yesterday passed the Petroleum Products Bill 2016.
It was tabled before deputies by the Vice President and Minister of Women Affairs, Isatou Njie-Saidy.
It is a common knowledge, she said, that the daily lives of many Gambians in one way or another “are affected” by the petroleum products supply chain, hence “there are numerous reasons” why the legislation for the regulation of the supply chain of these products was long overdue.
She said despite such a need, the sector did not have an overarching harmonised legislative or regulatory framework.
However, she added, there are regulations used to regulate aspects of petroleum products supply chain.
This, though useful in filling the void due to lack of an overarching legislation, has resulted in different institutions or departments issuing permits without adequate coordination and, even more importantly, a coherent follow-up monitoring mechanism.
“The absence of legislation has also resulted in overlap of functions,” she added.
“There are many potential negative consequences of this status quo in terms of consumer health and safety, environmental problems, risk of fire and occupational health.”
According to the vice president, such risks are easily conceivable if one imagines petroleum products offloading, transportation, storage and sale.

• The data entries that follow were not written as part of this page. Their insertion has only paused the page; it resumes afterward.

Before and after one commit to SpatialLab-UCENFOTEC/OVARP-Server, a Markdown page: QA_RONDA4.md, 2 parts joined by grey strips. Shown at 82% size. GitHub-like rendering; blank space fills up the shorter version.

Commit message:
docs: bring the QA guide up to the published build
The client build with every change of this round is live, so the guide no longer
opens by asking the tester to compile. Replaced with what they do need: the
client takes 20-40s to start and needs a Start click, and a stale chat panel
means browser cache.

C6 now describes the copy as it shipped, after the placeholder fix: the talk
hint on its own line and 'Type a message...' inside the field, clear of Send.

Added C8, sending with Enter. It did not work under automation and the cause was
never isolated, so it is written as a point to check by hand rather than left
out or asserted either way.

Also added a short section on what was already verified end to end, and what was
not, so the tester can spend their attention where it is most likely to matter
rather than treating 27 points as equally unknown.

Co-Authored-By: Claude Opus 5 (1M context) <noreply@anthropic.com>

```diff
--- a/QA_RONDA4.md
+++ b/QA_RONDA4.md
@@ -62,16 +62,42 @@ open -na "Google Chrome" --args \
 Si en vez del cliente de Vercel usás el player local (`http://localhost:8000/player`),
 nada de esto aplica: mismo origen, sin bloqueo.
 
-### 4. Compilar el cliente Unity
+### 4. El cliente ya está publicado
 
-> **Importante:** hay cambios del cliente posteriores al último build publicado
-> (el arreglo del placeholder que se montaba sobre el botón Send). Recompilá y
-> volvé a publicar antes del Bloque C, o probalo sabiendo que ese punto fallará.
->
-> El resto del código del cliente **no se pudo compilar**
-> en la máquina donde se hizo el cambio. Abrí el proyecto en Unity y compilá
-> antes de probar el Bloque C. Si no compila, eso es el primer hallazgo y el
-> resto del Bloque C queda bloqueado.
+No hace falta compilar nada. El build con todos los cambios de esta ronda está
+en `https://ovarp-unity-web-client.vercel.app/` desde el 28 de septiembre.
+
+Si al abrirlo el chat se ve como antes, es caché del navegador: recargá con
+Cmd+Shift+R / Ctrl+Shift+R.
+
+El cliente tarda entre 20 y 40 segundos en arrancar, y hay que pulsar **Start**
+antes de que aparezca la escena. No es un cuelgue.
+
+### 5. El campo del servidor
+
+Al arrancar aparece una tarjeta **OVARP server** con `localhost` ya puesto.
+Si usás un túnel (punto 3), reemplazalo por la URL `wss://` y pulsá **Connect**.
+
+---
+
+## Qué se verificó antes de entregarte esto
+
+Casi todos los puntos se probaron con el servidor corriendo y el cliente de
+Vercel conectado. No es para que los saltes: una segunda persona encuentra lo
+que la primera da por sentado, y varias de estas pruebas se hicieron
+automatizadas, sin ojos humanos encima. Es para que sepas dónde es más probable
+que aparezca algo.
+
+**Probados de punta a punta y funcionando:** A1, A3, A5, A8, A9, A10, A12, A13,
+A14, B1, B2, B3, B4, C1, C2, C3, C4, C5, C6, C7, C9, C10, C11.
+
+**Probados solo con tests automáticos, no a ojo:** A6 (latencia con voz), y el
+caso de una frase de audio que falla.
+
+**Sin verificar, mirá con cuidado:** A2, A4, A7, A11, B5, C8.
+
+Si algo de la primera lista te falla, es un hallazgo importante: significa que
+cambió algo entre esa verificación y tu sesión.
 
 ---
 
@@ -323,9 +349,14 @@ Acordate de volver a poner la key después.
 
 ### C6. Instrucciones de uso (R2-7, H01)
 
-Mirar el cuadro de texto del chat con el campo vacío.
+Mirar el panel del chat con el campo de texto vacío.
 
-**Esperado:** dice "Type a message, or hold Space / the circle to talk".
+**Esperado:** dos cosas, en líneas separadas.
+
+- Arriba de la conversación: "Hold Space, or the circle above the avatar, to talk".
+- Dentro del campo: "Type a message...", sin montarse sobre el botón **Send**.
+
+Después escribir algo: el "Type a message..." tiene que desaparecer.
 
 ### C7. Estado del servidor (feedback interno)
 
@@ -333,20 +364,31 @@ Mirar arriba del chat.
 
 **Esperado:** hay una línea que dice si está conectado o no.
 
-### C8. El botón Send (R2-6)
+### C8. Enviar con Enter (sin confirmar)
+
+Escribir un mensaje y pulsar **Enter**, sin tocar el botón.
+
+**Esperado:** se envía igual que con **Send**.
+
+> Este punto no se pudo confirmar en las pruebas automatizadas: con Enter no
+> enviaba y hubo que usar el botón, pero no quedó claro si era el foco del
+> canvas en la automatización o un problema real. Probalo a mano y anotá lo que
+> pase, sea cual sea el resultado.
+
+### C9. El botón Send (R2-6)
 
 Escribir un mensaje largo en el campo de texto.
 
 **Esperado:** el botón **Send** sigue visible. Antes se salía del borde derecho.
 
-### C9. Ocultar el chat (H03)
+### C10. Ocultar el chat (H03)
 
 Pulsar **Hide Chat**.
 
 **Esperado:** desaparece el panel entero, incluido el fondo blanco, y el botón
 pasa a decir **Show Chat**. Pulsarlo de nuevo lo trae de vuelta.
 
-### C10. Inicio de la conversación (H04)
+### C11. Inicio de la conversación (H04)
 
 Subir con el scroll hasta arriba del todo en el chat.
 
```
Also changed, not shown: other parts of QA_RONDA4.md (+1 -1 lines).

She noted that to avert such risks and ameliorate the potential negative consequences, the bill was proposed and regulations for various operations in the supply chain would be formulated to operationalise the Act.
Realising the need for the legislation to regulate the sector, the Ministry of Petroleum and Energy, in consultation with other stakeholders such as the Ministry of Justice, Public Utility Regulatory Authority (PURA) and the National Environmental Agency (NEA) drafted the petroleum products bill.
The motion was seconded by the National Assembly Member for Niamina West, Hon. Lamin Jadama, who said the bill was long overdue, and it would provide a legal framework for the regulation of the downstream petroleum sector, in general, including importation, exportation, refining, transportation, processing and marketing.
This, he noted, will ensure appropriate health, safety and environmental standards and quality assurance.
Hon. Fatou Mbye, the deputy Speaker of the National Assembly and Hon. FaBakary Tombong Jatta, the majority leader and National Assembly Member for Serrekunda East, both expressed similar sentiments about the relevance of the bill. They said it is a timely bill, and “not controversial.”